#### WHAT TO PRODUCE
For this exercise, print the listing below exactly, without its pictures.

#### RECORDS PROVIDED
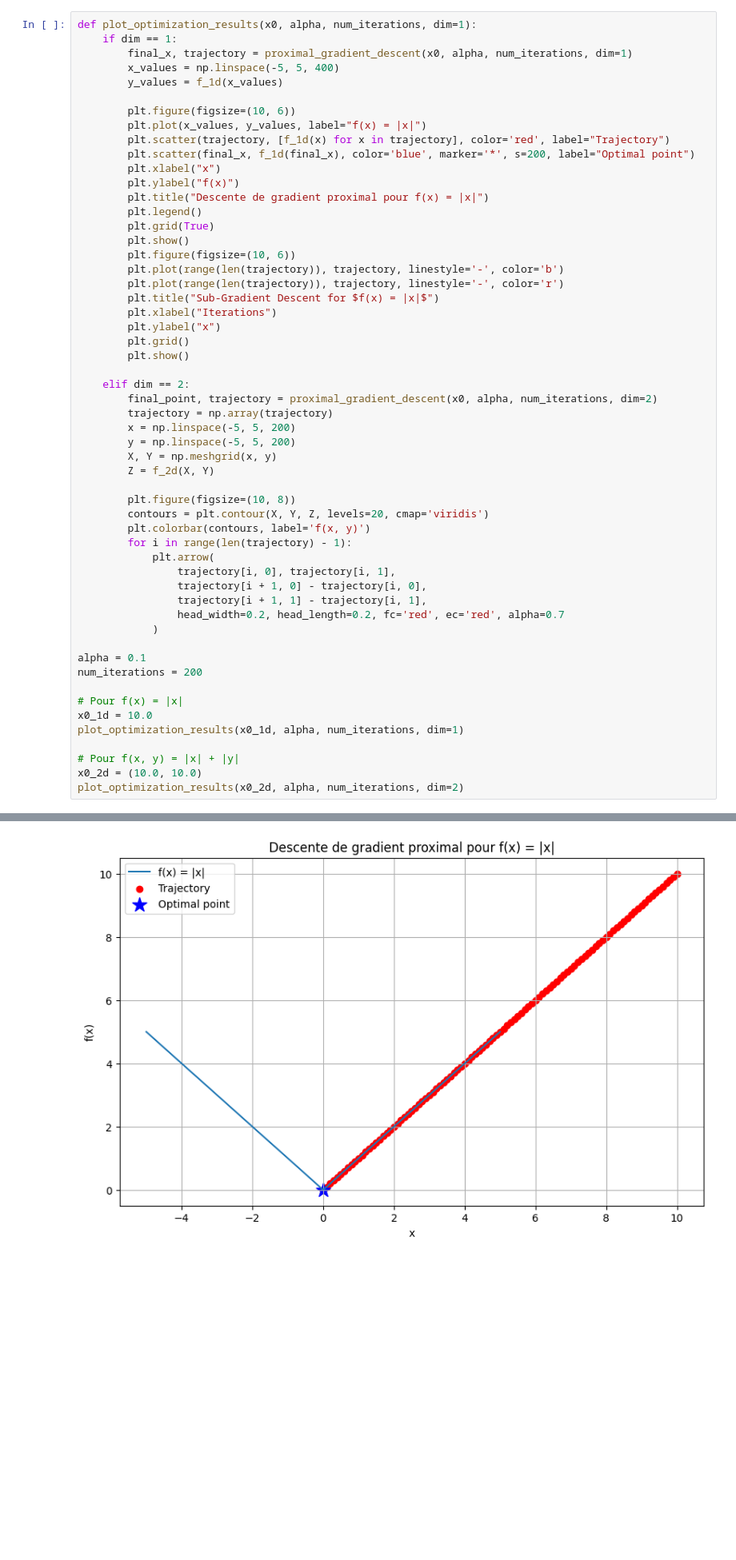
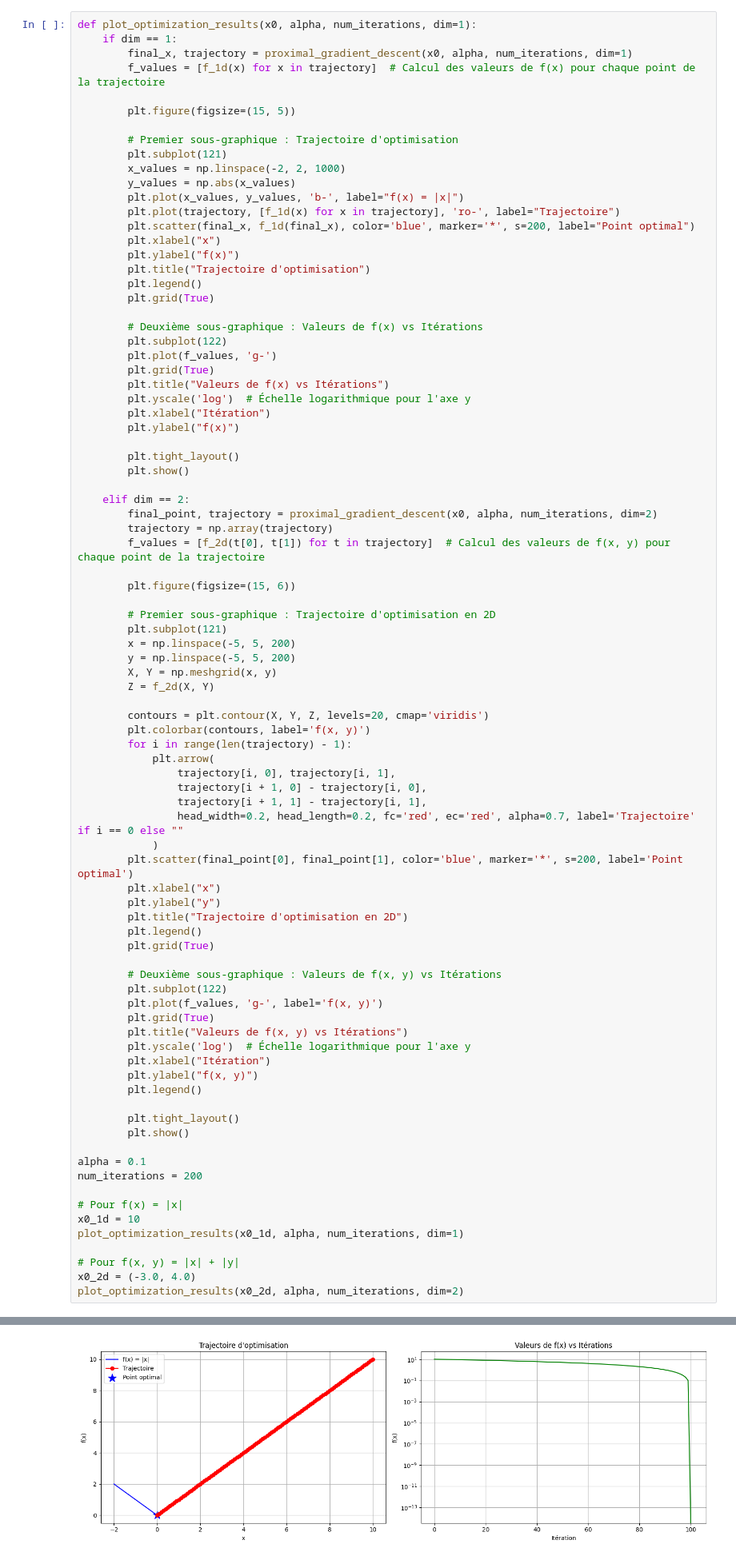
Before and after one commit to ousscher/ESI_2CS_MASD_TP, a Jupyter notebook: devoir_maison/code.ipynb, the cells around one changed output, grey strips where cells are left out. Shown at 80% size. Cells and saved outputs as stored; diff of their text form; blank space fills up the shorter version.

```diff
--- a/devoir_maison/code.ipynb
+++ b/devoir_maison/code.ipynb
@@ -76,37 +83,49 @@ Plot results :
 def plot_optimization_results(x0, alpha, num_iterations, dim=1):
     if dim == 1:
         final_x, trajectory = proximal_gradient_descent(x0, alpha, num_iterations, dim=1)
-        x_values = np.linspace(-5, 5, 400)
-        y_values = f_1d(x_values)
+        f_values = [f_1d(x) for x in trajectory]  # Calcul des valeurs de f(x) pour chaque point de la trajectoire
 
-        plt.figure(figsize=(10, 6))
-        plt.plot(x_values, y_values, label="f(x) = |x|")
-        plt.scatter(trajectory, [f_1d(x) for x in trajectory], color='red', label="Trajectory")
-        plt.scatter(final_x, f_1d(final_x), color='blue', marker='*', s=200, label="Optimal point")
+        plt.figure(figsize=(15, 5))
+
+        # Premier sous-graphique : Trajectoire d'optimisation
+        plt.subplot(121)
+        x_values = np.linspace(-2, 2, 1000)
+        y_values = np.abs(x_values)
+        plt.plot(x_values, y_values, 'b-', label="f(x) = |x|")
+        plt.plot(trajectory, [f_1d(x) for x in trajectory], 'ro-', label="Trajectoire")
+        plt.scatter(final_x, f_1d(final_x), color='blue', marker='*', s=200, label="Point optimal")
         plt.xlabel("x")
         plt.ylabel("f(x)")
-        plt.title("Descente de gradient proximal pour f(x) = |x|")
+        plt.title("Trajectoire d'optimisation")
         plt.legend()
         plt.grid(True)
-        plt.show()
-        plt.figure(figsize=(10, 6))
-        plt.plot(range(len(trajectory)), trajectory, linestyle='-', color='b')
-        plt.plot(range(len(trajectory)), trajectory, linestyle='-', color='r')
-        plt.title("Sub-Gradient Descent for $f(x) = |x|$")
-        plt.xlabel("Iterations")
-        plt.ylabel("x")
-        plt.grid()
+
+        # Deuxième sous-graphique : Valeurs de f(x) vs Itérations
+        plt.subplot(122)
+        plt.plot(f_values, 'g-')
+        plt.grid(True)
+        plt.title("Valeurs de f(x) vs Itérations")
+        plt.yscale('log')  # Échelle logarithmique pour l'axe y
+        plt.xlabel("Itération")
+        plt.ylabel("f(x)")
+
+        plt.tight_layout()
         plt.show()
 
     elif dim == 2:
         final_point, trajectory = proximal_gradient_descent(x0, alpha, num_iterations, dim=2)
         trajectory = np.array(trajectory)
+        f_values = [f_2d(t[0], t[1]) for t in trajectory]  # Calcul des valeurs de f(x, y) pour chaque point de la trajectoire
+
+        plt.figure(figsize=(15, 6))
+
+        # Premier sous-graphique : Trajectoire d'optimisation en 2D
+        plt.subplot(121)
         x = np.linspace(-5, 5, 200)
         y = np.linspace(-5, 5, 200)
         X, Y = np.meshgrid(x, y)
         Z = f_2d(X, Y)
 
-        plt.figure(figsize=(10, 8))
         contours = plt.contour(X, Y, Z, levels=20, cmap='viridis')
         plt.colorbar(contours, label='f(x, y)')
         for i in range(len(trajectory) - 1):
@@ -114,17 +133,36 @@ def plot_optimization_results(x0, alpha, num_iterations, dim=1):
                 trajectory[i, 0], trajectory[i, 1],
                 trajectory[i + 1, 0] - trajectory[i, 0],
                 trajectory[i + 1, 1] - trajectory[i, 1],
-                head_width=0.2, head_length=0.2, fc='red', ec='red', alpha=0.7
+                head_width=0.2, head_length=0.2, fc='red', ec='red', alpha=0.7, label='Trajectoire' if i == 0 else ""
             )
+        plt.scatter(final_point[0], final_point[1], color='blue', marker='*', s=200, label='Point optimal')
+        plt.xlabel("x")
+        plt.ylabel("y")
+        plt.title("Trajectoire d'optimisation en 2D")
+        plt.legend()
+        plt.grid(True)
+
+        # Deuxième sous-graphique : Valeurs de f(x, y) vs Itérations
+        plt.subplot(122)
+        plt.plot(f_values, 'g-', label='f(x, y)')
+        plt.grid(True)
+        plt.title("Valeurs de f(x, y) vs Itérations")
+        plt.yscale('log')  # Échelle logarithmique pour l'axe y
+        plt.xlabel("Itération")
+        plt.ylabel("f(x, y)")
+        plt.legend()
+
+        plt.tight_layout()
+        plt.show()
 
 alpha = 0.1
 num_iterations = 200
 
 # Pour f(x) = |x|
-x0_1d = 10.0
+x0_1d = 10
 plot_optimization_results(x0_1d, alpha, num_iterations, dim=1)
 
 # Pour f(x, y) = |x| + |y|
-x0_2d = (10.0, 10.0)
+x0_2d = (-3.0, 4.0)
 plot_optimization_results(x0_2d, alpha, num_iterations, dim=2)
 # %% [output]
@@ -132 +173 @@ Convergence after 102 iterations
-[figure, old version]
+[figure, new version]
```
Also changed, not shown: parts of 4 cells of this notebook, 1 other file.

#### RESULT OF THE EXERCISE
Before and after one commit to ousscher/ESI_2CS_MASD_TP, a Jupyter notebook: devoir_maison/code.ipynb, the cells around one changed output, grey strips where cells are left out. Shown at 80% size. Cells and saved outputs as stored; diff of their text form; blank space fills up the shorter version.

```diff
--- a/devoir_maison/code.ipynb
+++ b/devoir_maison/code.ipynb
@@ -76,37 +83,49 @@ Plot results :
 def plot_optimization_results(x0, alpha, num_iterations, dim=1):
     if dim == 1:
         final_x, trajectory = proximal_gradient_descent(x0, alpha, num_iterations, dim=1)
-        x_values = np.linspace(-5, 5, 400)
-        y_values = f_1d(x_values)
+        f_values = [f_1d(x) for x in trajectory]  # Calcul des valeurs de f(x) pour chaque point de la trajectoire
 
-        plt.figure(figsize=(10, 6))
-        plt.plot(x_values, y_values, label="f(x) = |x|")
-        plt.scatter(trajectory, [f_1d(x) for x in trajectory], color='red', label="Trajectory")
-        plt.scatter(final_x, f_1d(final_x), color='blue', marker='*', s=200, label="Optimal point")
+        plt.figure(figsize=(15, 5))
+
+        # Premier sous-graphique : Trajectoire d'optimisation
+        plt.subplot(121)
+        x_values = np.linspace(-2, 2, 1000)
+        y_values = np.abs(x_values)
+        plt.plot(x_values, y_values, 'b-', label="f(x) = |x|")
+        plt.plot(trajectory, [f_1d(x) for x in trajectory], 'ro-', label="Trajectoire")
+        plt.scatter(final_x, f_1d(final_x), color='blue', marker='*', s=200, label="Point optimal")
         plt.xlabel("x")
         plt.ylabel("f(x)")
-        plt.title("Descente de gradient proximal pour f(x) = |x|")
+        plt.title("Trajectoire d'optimisation")
         plt.legend()
         plt.grid(True)
-        plt.show()
-        plt.figure(figsize=(10, 6))
-        plt.plot(range(len(trajectory)), trajectory, linestyle='-', color='b')
-        plt.plot(range(len(trajectory)), trajectory, linestyle='-', color='r')
-        plt.title("Sub-Gradient Descent for $f(x) = |x|$")
-        plt.xlabel("Iterations")
-        plt.ylabel("x")
-        plt.grid()
+
+        # Deuxième sous-graphique : Valeurs de f(x) vs Itérations
+        plt.subplot(122)
+        plt.plot(f_values, 'g-')
+        plt.grid(True)
+        plt.title("Valeurs de f(x) vs Itérations")
+        plt.yscale('log')  # Échelle logarithmique pour l'axe y
+        plt.xlabel("Itération")
+        plt.ylabel("f(x)")
+
+        plt.tight_layout()
         plt.show()
 
     elif dim == 2:
         final_point, trajectory = proximal_gradient_descent(x0, alpha, num_iterations, dim=2)
         trajectory = np.array(trajectory)
+        f_values = [f_2d(t[0], t[1]) for t in trajectory]  # Calcul des valeurs de f(x, y) pour chaque point de la trajectoire
+
+        plt.figure(figsize=(15, 6))
+
+        # Premier sous-graphique : Trajectoire d'optimisation en 2D
+        plt.subplot(121)
         x = np.linspace(-5, 5, 200)
         y = np.linspace(-5, 5, 200)
         X, Y = np.meshgrid(x, y)
         Z = f_2d(X, Y)
 
-        plt.figure(figsize=(10, 8))
         contours = plt.contour(X, Y, Z, levels=20, cmap='viridis')
         plt.colorbar(contours, label='f(x, y)')
         for i in range(len(trajectory) - 1):
@@ -114,17 +133,36 @@ def plot_optimization_results(x0, alpha, num_iterations, dim=1):
                 trajectory[i, 0], trajectory[i, 1],
                 trajectory[i + 1, 0] - trajectory[i, 0],
                 trajectory[i + 1, 1] - trajectory[i, 1],
-                head_width=0.2, head_length=0.2, fc='red', ec='red', alpha=0.7
+                head_width=0.2, head_length=0.2, fc='red', ec='red', alpha=0.7, label='Trajectoire' if i == 0 else ""
             )
+        plt.scatter(final_point[0], final_point[1], color='blue', marker='*', s=200, label='Point optimal')
+        plt.xlabel("x")
+        plt.ylabel("y")
+        plt.title("Trajectoire d'optimisation en 2D")
+        plt.legend()
+        plt.grid(True)
+
+        # Deuxième sous-graphique : Valeurs de f(x, y) vs Itérations
+        plt.subplot(122)
+        plt.plot(f_values, 'g-', label='f(x, y)')
+        plt.grid(True)
+        plt.title("Valeurs de f(x, y) vs Itérations")
+        plt.yscale('log')  # Échelle logarithmique pour l'axe y
+        plt.xlabel("Itération")
+        plt.ylabel("f(x, y)")
+        plt.legend()
+
+        plt.tight_layout()
+        plt.show()
 
 alpha = 0.1
 num_iterations = 200
 
 # Pour f(x) = |x|
-x0_1d = 10.0
+x0_1d = 10
 plot_optimization_results(x0_1d, alpha, num_iterations, dim=1)
 
 # Pour f(x, y) = |x| + |y|
-x0_2d = (10.0, 10.0)
+x0_2d = (-3.0, 4.0)
 plot_optimization_results(x0_2d, alpha, num_iterations, dim=2)
 # %% [output]
@@ -132 +173 @@ Convergence after 102 iterations
-[figure, old version]
+[figure, new version]
```
Also changed, not shown: parts of 4 cells of this notebook, 1 other file.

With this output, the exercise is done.